In a clear sign that both countries are looking to repair frayed trade ties, Malaysia signed a deal with India to purchase 100,000 tonnes of Indian rice earlier this year, to which India reciprocated with a contract for 200,000 tonnes of Malaysian Crude Palm Oil (CPO).
“When not buying from us, India compensated by buying more palm oil from other competitors such as Indonesia – but Indonesia charged a higher duty on CPO exports and ended up being more expensive than Malaysian palm oil,” said Datuk Sundram.
“So Malaysian palm oil has had a price advantage for some months, being on par or lower than Indonesia’s, which could also be [what drew India back]. The Malaysian government has also relaxed the duty for CPO exports, which had positive effects on India’s decisions.”

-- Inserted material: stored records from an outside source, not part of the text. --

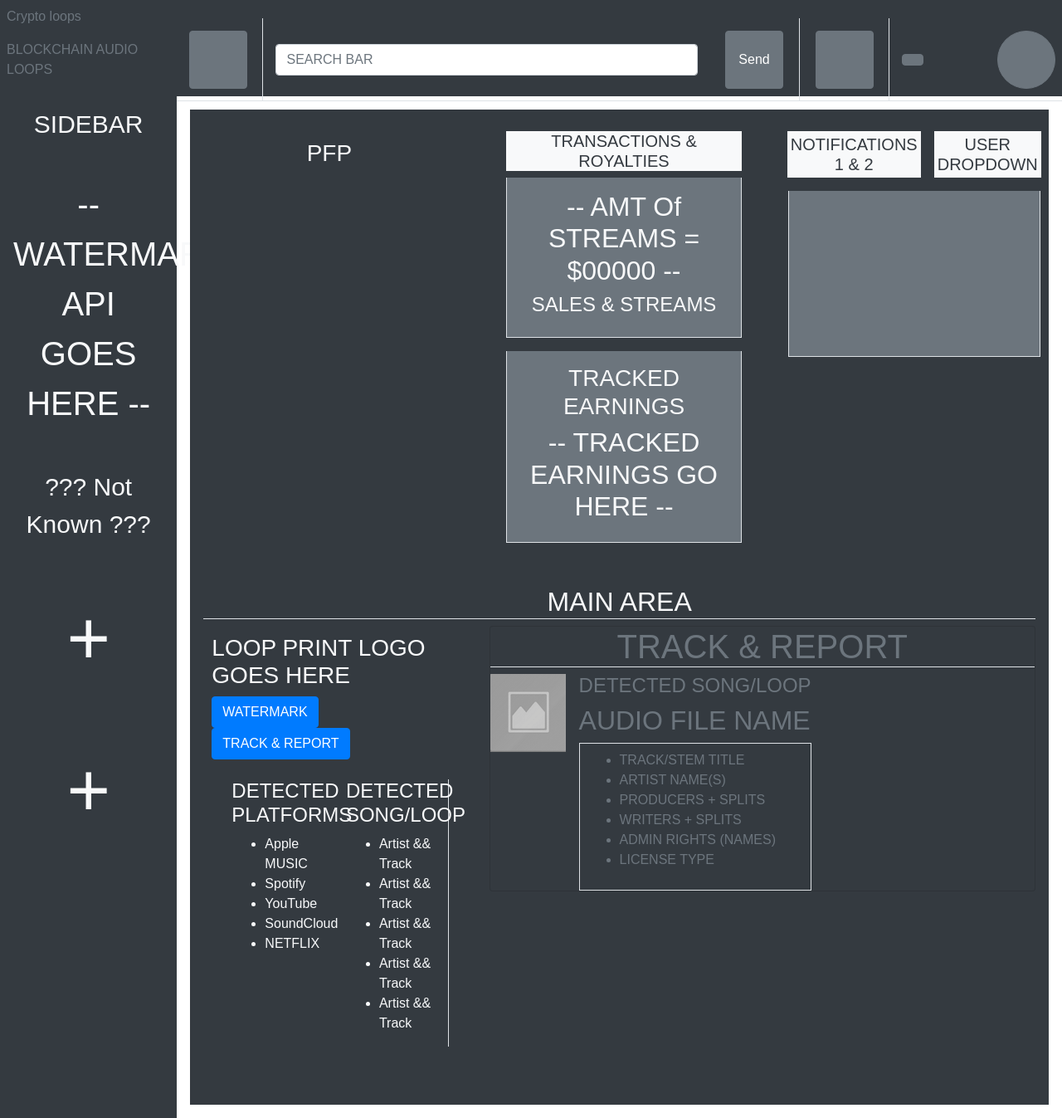
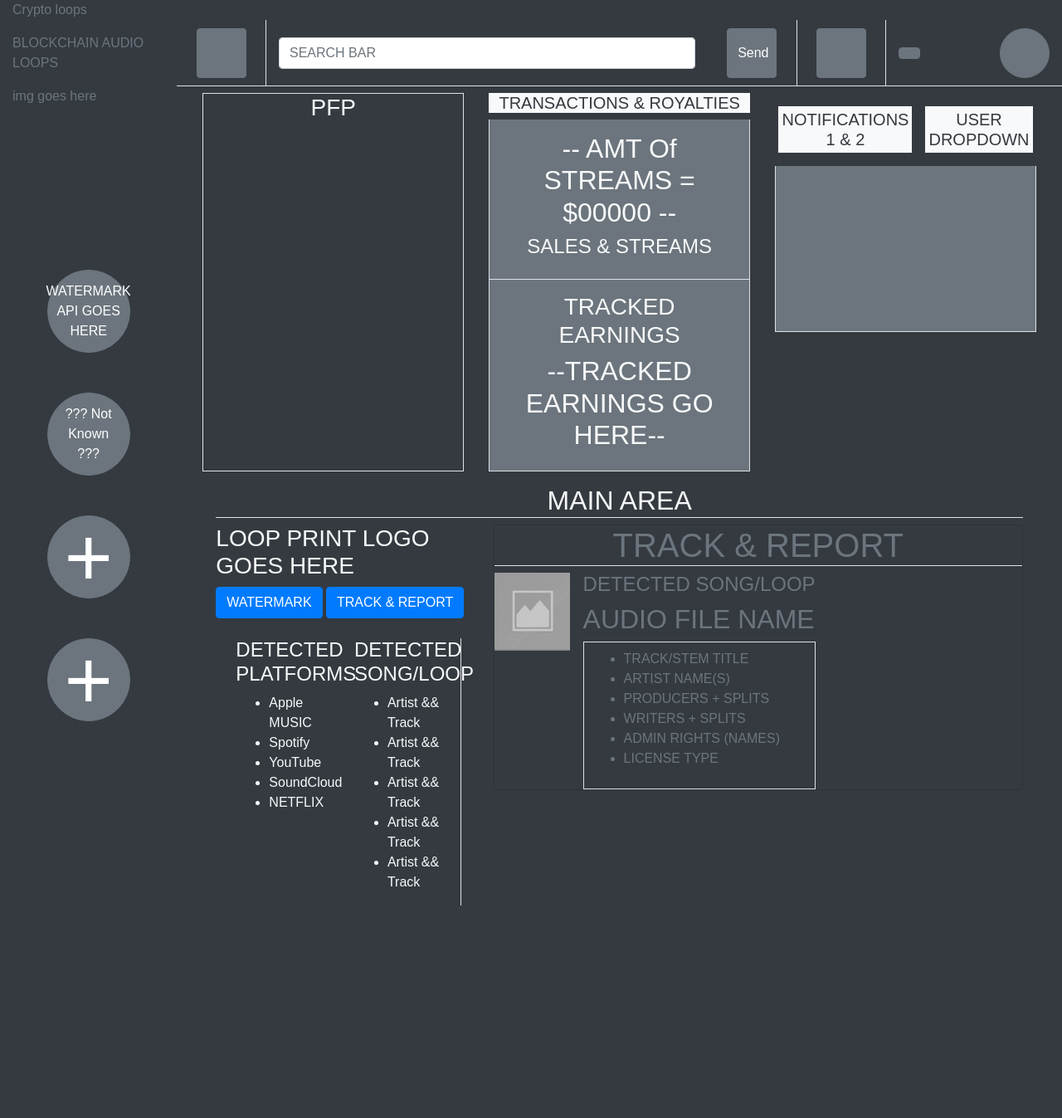
Before and after one commit to austinslatey/template-demo, a Flask app: template templates/home/home.html in a window 1280 px wide. Shown: the whole page at 83% size. After the commit the page ends 1091 px from the top, so only its background shows below. Run offline with Flask 3, Linux system fonts and the light colour scheme; the template is opened without the code that fills it, so the values that code supplies are empty; some libraries are stand-ins or nearby versions.

Commit message:
fixed sidebar

```diff
--- a/templates/home/home.css
+++ b/templates/home/home.css
@@ -4,86 +4,25 @@ body {
     padding: 0;
 }
 
-/* Nav */
+/* Buttons */
 
 .btn-square {
-    height: 70px;
-    width: 70px;
+    height: 60px;
+    width: 60px;
 }
 
 .btn-circle {
     border-radius: 50%;
-    width: 70px;
-    height: 70px;
+    width: 60px;
+    height: 60px;
 }
 
-/* Sidebar */
-.sidebar {
-    position: relative;
-    text-align: center;
-    width: 10%;
-    padding: 10px;
-    height: 800px;
+.btn-sidebar {
+    border-radius: 50%;
+    width: 100px;
+    height: 100px
 }
 
-/* Intro Container styles */
-.intro-container {
-    display: flex;
-    padding: 10px;
-    /* Account for the width of the sidebar */
+.text-large {
+    font-size: 100px;
 }
-
-.pfp-block {
-    width: 30%;
-}
-
-.pfp {
-    padding: 10px;
-
-}
-
-.earnings-block,
-.user-utils {
-    width: 30%;
-}
-
-.stream-sales,
-.tracked-earnings {
-    padding: 10px;
-    margin-bottom: 10px;
-}
-
-/* User Utils styles */
-.user-utils {
-    display: flex;
-    flex-direction: column;
-}
-
-.local-library-storage {
-    padding: 10px;
-    background-color: lightgray;
-    height: 200px;
-    overflow-y: auto;
-}
-
-
-.watermark {
-    padding: 10px;
-    margin-bottom: 10px;
-}
-
-.detected-platforms,
-.song-detection {
-    padding: 10px;
-    background-color: lightgray;
-    margin-bottom: 10px;
-}
-
-.category-container {
-    width: 25%;
-}
-
-.detected-usage {
-    padding: 10px;
-    background-color: lightgray;
-}
--- a/templates/home/home.html
+++ b/templates/home/home.html
@@ -10,21 +10,21 @@
 </head>
 
 <body>
-    <nav class="container-fluid p-2 bg-dark text-light">
-        <div class="row align-items-center" style="height: 100px;">
+    <nav class="container-fluid pb-3 bg-dark text-light">
+        <div class="row align-items-center" style="height: 80px;">
             <div class="col-md-2"> <!-- Adjust the column size accordingly -->
-                <div class="nav-logos">
                 <div class="text-secondary">
                     <p class="brand-name">Crypto loops</p>
                     <p class="brand-intro">BLOCKCHAIN AUDIO LOOPS</p>
                     <div class="brand-img">img goes here</div>
                 </div>
             </div>
-            </div>
-            <div class="col-md-1 h-100 d-flex align-items-center justify-content-center border-bottom"> <!-- Adjust the column size accordingly -->
+            <div class="col-md-1 h-100 d-flex align-items-center justify-content-center border-bottom">
+                <!-- Adjust the column size accordingly -->
                 <button class="btn-square btn btn-secondary"></button>
             </div>
-            <div class="col-md-5 h-100 d-flex align-items-center border-bottom border-left"> <!-- Adjust the column size accordingly -->
+            <div class="col-md-5 h-100 d-flex align-items-center border-bottom border-left">
+                <!-- Adjust the column size accordingly -->
                 <div class="input-group search-bar">
                     <input type="text" class="form-control" placeholder="SEARCH BAR" aria-label="SEARCH BAR"
                         aria-describedby="basic-addon2">
@@ -39,35 +39,36 @@
                 <button class="btn-square btn btn-secondary"></button>
             </div>
             <div class="col-md-2 h-100 d-flex align-items-center justify-content-between border-bottom border-left">
-                <button class="tool-1-btn btn btn-secondary"></button>
-                <button class="sign-in-btn btn btn-circle btn-secondary"></button>
+                <button class="btn btn-secondary"></button>
+                <button class="btn btn-circle btn-secondary"></button>
             </div>
         </div>
     </nav>
-    <div class="container-fluid">
+    <main class="container-fluid bg-dark">
         <div class="row">
-            <div class="col-md-2 bg-dark p-3">
-                <div class="watermark-api text-center text-light">
-                    <h3 class="mb-5" style="font-size: 30px;">SIDEBAR</h3>
-                    <p class="mt-5" style="font-size: 40px;">-- </br>WATERMARK API GOES HERE --</p>
-                    <p class="mb-5 mt-5 file-reader" style="font-size: 30px;">??? Not Known ???</p>
-                    <p class="mb-5 text-light" style="font-size: 90px;">+</p>
-                    <p class="mb-5 text-light" style="font-size: 90px;">+</p>
+            <div class="col-md-2 d-flex flex-column p-3 text-light align-items-center justify-content-center">
+                <div class="mb-5 btn btn-secondary btn-sidebar d-flex align-items-center justify-content-center">
+                    WATERMARK API GOES HERE</div>
+                <div class="mb-5 btn btn-secondary btn-sidebar d-flex align-items-center justify-content-center">??? Not
+                    Known ???</div>
+                <div
+                    class="mb-5 btn btn-secondary btn-sidebar d-flex align-items-center justify-content-center text-large">
+                    +</div>
+                <div
+                    class="mb-5 btn btn-secondary btn-sidebar d-flex align-items-center justify-content-center text-large">
+                    +</div>
             </div>
+            <div class="col-md-10 p-3">
+                <div class="container-fluid bg-dark">
+                    <div class="row">
+                        <div class="col-md-4">
+                            <h3 class="text-center text-light border h-100">PFP</h3>
                         </div>
-
-            <div class="col-md-10 p-3">
-                <div class="intro-container d-flex bg-dark">
-                    <div class="pfp-block bg-dark m-2 p-2" style="width: 30%;">
-                        <div class="pfp left-block">
-                            <h3 class="text-center text-light">PFP</h3>
-                        </div>
-                    </div>
-                    <div class="earnings-block bg-dark mx-5 p-2 m-2" style="width: 30%;">
+                        <div class="col-md-4">
                             <h5 class="text-center bg-light text-dark">TRANSACTIONS & ROYALTIES</h5>
-                        <div class="streaming-sales-container bg-dark text-center">
+                            <div class="bg-dark text-center">
                                 <div
-                                class="stream-sales bg-secondary text-light p-3 mb-3 text-center border-bottom border-left border-right">
+                                    class="bg-secondary text-light p-3 text-center border-bottom border-left border-right">
                                     <!-- -- NUM Of STREAMS GO HERE -- -->
                                     <h2>-- AMT Of STREAMS = $00000 --</h2>
                                     <h4>SALES & STREAMS</h4>
@@ -76,11 +77,11 @@
                                     class="tracked-earnings bg-secondary p-3 text-light text-center border-bottom border-left border-right">
                                     <h3>TRACKED EARNINGS</h3>
                                     <!-- -- TRACKED EARNINGS GO HERE -- -->
-                                <h2>-- TRACKED EARNINGS GO HERE --</h2>
+                                    <h2>--TRACKED EARNINGS GO HERE--</h2>
                                 </div>
                             </div>
                         </div>
-                    <div class="user-utils text-center" style="width: 30%;">
+                        <div class="col-md-4">
                             <div class="d-flex justify-content-center p-2 align-items-center">
                                 <h5 class="text-center bg-light text-dark m-2 p-1">NOTIFICATIONS 1 & 2</h5>
                                 <h5 class="text-center bg-light text-dark m-2 p-1">USER DROPDOWN</h5>
@@ -93,11 +94,9 @@
                             </div>
                         </div>
                     </div>
-
                     <div class="main-container bg-dark text-light p-3">
                         <h2 class="text-center border-bottom">MAIN AREA</h2>
                         <div class="row">
-
                             <div class="col-md-4">
                                 <!-- Your existing content goes here -->
                                 <!-- This column will take up 4 out of 12 columns -->
@@ -137,7 +136,6 @@
                                     </div>
                                 </div>
                             </div>
-
                             <div class="col-md-8">
                                 <!-- Your detection UI goes here -->
                                 <!-- This column will take up 8 out of 12 columns -->
@@ -159,7 +157,6 @@
                                                 </ul>
                                             </div>
                                         </div>
-
                                     </div>
                                 </div>
                             </div>
@@ -168,6 +165,7 @@
                 </div>
             </div>
         </div>
+    </main>
 </body>
 
 </html>
```
Lines whose indentation alone changed are shown as unchanged.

Malaysia’s palm oil export duty rates are usually dependent on the market price of its palm oil per tonne and will be 0% when the price is less than RM2,250 (US$531.48). The price of Malaysian CPO was RM2122.77 (US$501.42) in June, hence export duty was relaxed to 0%. The Malaysian government announced that from June, all palm oil export duties would continue to be waived for the rest of the year under the country’s Pelan Jana Semula Ekonomi Negara (PENJANA) scheme.
According to data from the Economics and Industry Development Division (EID), the price of Malaysian CPO in July was RM2,235.27 (US$528), and this month it is RM2442.59 (US$576.97) per tonne. Normally, an export duty of 3% would apply, but this no longer applies under the PENJANA scheme.
“We have seen larger export volumes to India over the past couple of months, so I am positive about the improvement and that things will slowly get back to normal,” said Datuk Sundram.
Palm oil and COVID-19
The advent of COVID-19 caused many supply chains to be affected and commodity markets to take a hit – but Datuk Sundram is confident that the impacts on palm oil will not be overly massive.
“Due to the pandemic, overall demand for all commodities, not just palm oil, slipped by around 20%. For palm oil, we saw this impact more amplified in certain markets [such as India] due to other factors, but we’re already seeing a rise back in demand,” he said.
“I am confident that the impact of COVID-19 won’t be overly drastic on the palm oil market as a whole this year – as a matter of fact, I would be surprised if overall 2020 global palm oil utilisation turns out to be anything beyond 15% less as compared to 2019 numbers.”
Not everyone shares Datuk Sundram’s confidence though, even in India. Dr B.V. Mehta, Executive Director of the Solvent Extractors’ Association of India (SEA), believes that it will be at earliest December 2020 before things see any normalcy in the country.
“Even as lockdowns and restrictions ease, I don’t believe demand will go back up [at least until the end of the year],” he told us
“It will be hard for people’s habits to change and they won’t go out so much just yet, so food stores, HORECA and others will not recover so quickly – by the time they do decide to in another few months, that will be practically 2020 gone for everyone already.”
Demand aside, Malaysian palm oil also faces another type of challenge from the European Union, which has been near-openly hostile with its intentions to ban palm oil imports in the name of sustainability.